In: Scientific Reports (Nature Publishing Group). Nature Publishing Group: London. ISSN 2045-2322; e-ISSN 2045-2322, meer
|Auteurs|| || Top |
- Sliwinska, K.K.
- Thomsen, E.
- Schouten, S., meer
- Schoon, P.L., meer
- Heilmann-Clausen, C.
During the late Eocene, the Earth’s climate experienced several transient temperature fluctuations including the Vonhof cooling event (C16n.1n; ~35.8 Ma) hitherto known mainly from the southern oceans. Here we reconstruct sea-surface temperatures (SST) and provide δ18O and δ13C foraminiferal records for the late Eocene and earliest Oligocene in the North Sea Basin.

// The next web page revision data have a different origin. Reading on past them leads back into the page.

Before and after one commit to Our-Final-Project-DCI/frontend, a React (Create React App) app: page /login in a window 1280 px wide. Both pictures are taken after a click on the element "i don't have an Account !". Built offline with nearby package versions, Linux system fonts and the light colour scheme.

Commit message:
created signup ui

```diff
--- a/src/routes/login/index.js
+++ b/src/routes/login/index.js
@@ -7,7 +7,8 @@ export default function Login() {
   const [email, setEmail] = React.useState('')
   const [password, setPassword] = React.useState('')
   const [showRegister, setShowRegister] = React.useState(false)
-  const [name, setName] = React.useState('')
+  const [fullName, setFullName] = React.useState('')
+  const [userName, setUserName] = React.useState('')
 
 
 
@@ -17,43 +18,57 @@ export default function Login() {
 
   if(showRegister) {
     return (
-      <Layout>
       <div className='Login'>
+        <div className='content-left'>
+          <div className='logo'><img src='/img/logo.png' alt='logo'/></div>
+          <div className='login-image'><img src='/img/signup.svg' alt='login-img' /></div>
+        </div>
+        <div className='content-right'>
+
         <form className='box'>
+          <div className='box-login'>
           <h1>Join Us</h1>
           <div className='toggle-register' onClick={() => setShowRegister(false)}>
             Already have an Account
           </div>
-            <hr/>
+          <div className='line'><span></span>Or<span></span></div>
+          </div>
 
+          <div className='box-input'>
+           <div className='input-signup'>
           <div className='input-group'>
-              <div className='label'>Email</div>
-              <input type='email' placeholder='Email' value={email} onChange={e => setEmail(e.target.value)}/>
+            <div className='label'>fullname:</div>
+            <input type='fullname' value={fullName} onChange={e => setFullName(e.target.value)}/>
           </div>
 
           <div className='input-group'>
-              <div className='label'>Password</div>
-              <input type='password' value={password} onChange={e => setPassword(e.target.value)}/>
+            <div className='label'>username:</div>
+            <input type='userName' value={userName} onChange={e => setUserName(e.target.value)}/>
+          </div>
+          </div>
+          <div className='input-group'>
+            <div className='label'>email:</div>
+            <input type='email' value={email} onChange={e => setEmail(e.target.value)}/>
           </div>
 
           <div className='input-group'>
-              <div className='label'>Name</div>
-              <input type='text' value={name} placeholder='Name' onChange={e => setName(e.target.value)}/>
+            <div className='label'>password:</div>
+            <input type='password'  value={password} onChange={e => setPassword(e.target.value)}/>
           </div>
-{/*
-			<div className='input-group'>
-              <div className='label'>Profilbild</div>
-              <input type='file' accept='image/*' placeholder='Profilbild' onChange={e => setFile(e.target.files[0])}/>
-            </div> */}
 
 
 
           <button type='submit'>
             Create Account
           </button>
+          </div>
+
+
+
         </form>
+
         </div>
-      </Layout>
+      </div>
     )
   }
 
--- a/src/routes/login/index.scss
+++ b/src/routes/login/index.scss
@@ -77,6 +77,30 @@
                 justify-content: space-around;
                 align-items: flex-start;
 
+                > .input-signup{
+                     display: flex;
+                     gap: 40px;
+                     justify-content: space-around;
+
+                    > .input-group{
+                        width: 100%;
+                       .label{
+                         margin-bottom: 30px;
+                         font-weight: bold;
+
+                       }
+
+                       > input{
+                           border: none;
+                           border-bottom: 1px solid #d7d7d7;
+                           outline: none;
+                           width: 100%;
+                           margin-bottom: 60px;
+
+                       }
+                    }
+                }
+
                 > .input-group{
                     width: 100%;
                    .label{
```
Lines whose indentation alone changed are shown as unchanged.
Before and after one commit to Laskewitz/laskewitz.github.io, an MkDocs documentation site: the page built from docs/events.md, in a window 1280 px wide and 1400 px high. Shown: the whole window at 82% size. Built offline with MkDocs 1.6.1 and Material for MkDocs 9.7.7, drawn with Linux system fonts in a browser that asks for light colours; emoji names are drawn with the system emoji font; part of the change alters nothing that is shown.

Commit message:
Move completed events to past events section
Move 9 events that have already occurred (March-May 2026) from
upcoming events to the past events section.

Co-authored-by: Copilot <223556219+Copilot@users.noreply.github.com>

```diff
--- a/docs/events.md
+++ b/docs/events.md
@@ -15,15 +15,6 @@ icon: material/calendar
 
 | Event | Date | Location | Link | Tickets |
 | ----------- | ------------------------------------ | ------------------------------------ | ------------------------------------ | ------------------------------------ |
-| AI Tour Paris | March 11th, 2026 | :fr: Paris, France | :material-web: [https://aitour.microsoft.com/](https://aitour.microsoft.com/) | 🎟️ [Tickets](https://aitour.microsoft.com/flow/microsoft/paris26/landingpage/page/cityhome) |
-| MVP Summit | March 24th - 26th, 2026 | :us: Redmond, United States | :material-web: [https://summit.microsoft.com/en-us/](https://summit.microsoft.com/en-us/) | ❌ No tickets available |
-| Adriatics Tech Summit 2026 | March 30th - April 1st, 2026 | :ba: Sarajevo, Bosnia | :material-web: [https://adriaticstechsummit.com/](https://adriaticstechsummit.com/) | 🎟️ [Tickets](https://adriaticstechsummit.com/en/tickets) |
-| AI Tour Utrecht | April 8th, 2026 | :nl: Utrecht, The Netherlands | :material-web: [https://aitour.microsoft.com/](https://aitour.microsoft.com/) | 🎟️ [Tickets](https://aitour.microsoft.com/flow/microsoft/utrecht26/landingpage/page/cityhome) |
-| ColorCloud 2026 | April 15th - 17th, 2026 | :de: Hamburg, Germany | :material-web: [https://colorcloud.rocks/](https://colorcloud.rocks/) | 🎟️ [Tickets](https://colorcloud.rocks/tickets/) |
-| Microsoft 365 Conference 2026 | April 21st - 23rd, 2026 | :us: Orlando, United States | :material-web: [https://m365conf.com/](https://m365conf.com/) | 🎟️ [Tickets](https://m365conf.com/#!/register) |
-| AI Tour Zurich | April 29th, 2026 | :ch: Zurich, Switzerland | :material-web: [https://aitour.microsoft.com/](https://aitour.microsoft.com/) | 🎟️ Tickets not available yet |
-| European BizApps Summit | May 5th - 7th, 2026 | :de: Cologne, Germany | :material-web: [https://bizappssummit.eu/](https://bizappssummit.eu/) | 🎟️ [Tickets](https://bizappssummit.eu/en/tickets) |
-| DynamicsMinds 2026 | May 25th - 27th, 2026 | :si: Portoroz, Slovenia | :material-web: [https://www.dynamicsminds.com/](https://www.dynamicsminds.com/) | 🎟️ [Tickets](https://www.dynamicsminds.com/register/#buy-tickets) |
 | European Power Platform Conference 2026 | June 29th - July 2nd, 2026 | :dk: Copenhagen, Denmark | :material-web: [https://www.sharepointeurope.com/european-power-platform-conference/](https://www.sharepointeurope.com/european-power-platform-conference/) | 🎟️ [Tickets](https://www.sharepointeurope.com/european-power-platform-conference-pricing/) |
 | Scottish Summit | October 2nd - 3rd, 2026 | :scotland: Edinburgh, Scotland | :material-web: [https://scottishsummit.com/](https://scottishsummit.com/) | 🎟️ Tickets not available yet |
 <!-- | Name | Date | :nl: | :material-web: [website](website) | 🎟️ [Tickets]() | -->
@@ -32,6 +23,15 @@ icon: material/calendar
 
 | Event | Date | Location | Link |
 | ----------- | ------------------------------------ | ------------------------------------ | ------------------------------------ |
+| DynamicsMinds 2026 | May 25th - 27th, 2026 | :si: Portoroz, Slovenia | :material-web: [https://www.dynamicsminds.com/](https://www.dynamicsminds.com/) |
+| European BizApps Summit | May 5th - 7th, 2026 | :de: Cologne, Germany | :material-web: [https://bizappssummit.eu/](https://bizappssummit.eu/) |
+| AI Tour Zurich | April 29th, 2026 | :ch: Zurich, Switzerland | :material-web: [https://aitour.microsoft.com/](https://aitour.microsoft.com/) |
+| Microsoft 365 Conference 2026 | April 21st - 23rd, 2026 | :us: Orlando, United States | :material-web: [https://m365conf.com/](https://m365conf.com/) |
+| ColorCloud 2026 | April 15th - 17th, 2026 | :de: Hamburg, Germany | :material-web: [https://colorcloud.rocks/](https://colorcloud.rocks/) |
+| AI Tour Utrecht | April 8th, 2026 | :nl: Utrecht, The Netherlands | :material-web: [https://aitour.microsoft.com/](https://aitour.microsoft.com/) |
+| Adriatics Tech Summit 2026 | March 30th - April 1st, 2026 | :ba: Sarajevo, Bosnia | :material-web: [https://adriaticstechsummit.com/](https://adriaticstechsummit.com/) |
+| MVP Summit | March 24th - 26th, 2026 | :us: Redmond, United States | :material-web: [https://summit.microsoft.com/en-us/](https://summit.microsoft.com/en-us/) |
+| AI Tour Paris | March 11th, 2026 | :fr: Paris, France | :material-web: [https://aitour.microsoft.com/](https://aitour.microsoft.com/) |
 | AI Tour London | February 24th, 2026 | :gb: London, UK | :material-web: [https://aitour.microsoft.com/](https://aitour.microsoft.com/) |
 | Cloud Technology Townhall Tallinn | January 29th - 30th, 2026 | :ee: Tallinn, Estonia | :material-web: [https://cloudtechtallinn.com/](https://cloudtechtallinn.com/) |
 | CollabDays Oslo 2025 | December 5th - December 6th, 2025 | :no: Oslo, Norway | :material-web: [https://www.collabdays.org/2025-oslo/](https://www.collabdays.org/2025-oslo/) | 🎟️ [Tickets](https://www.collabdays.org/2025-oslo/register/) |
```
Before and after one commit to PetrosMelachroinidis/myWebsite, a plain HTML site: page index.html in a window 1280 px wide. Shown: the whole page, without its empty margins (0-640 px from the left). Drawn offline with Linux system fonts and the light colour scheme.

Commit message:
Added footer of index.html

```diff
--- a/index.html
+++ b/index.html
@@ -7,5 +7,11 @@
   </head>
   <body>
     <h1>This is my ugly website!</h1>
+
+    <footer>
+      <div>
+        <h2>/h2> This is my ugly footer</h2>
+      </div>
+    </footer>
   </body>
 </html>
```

Our data reveal two mainperturbations: (1), an abrupt brief cooling of ~4.5 °C dated to ~35.8 Ma and synchronous with the Vonhof cooling, which thus may be a global event, and (2) a gradual nearly 10 °C temperature fall starting at 36.1 Ma and culminating near the Eocene-Oligocene transition at ~33.9 Ma. The late Priabonian temperature trend in the North Sea shows some resemblance IODP Site U1404 from the North Atlantic, offshore Newfoundland; and is in contrast to the more abrupt change observed in the deep-sea δ18O records from the southern oceans. The cooling in the North Sea is large compared to the pattern seen in the North Atlantic record. This difference may be influenced by a late Eocene closure of the warm gateways connecting the North Sea with the Atlantic and Tethys oceans.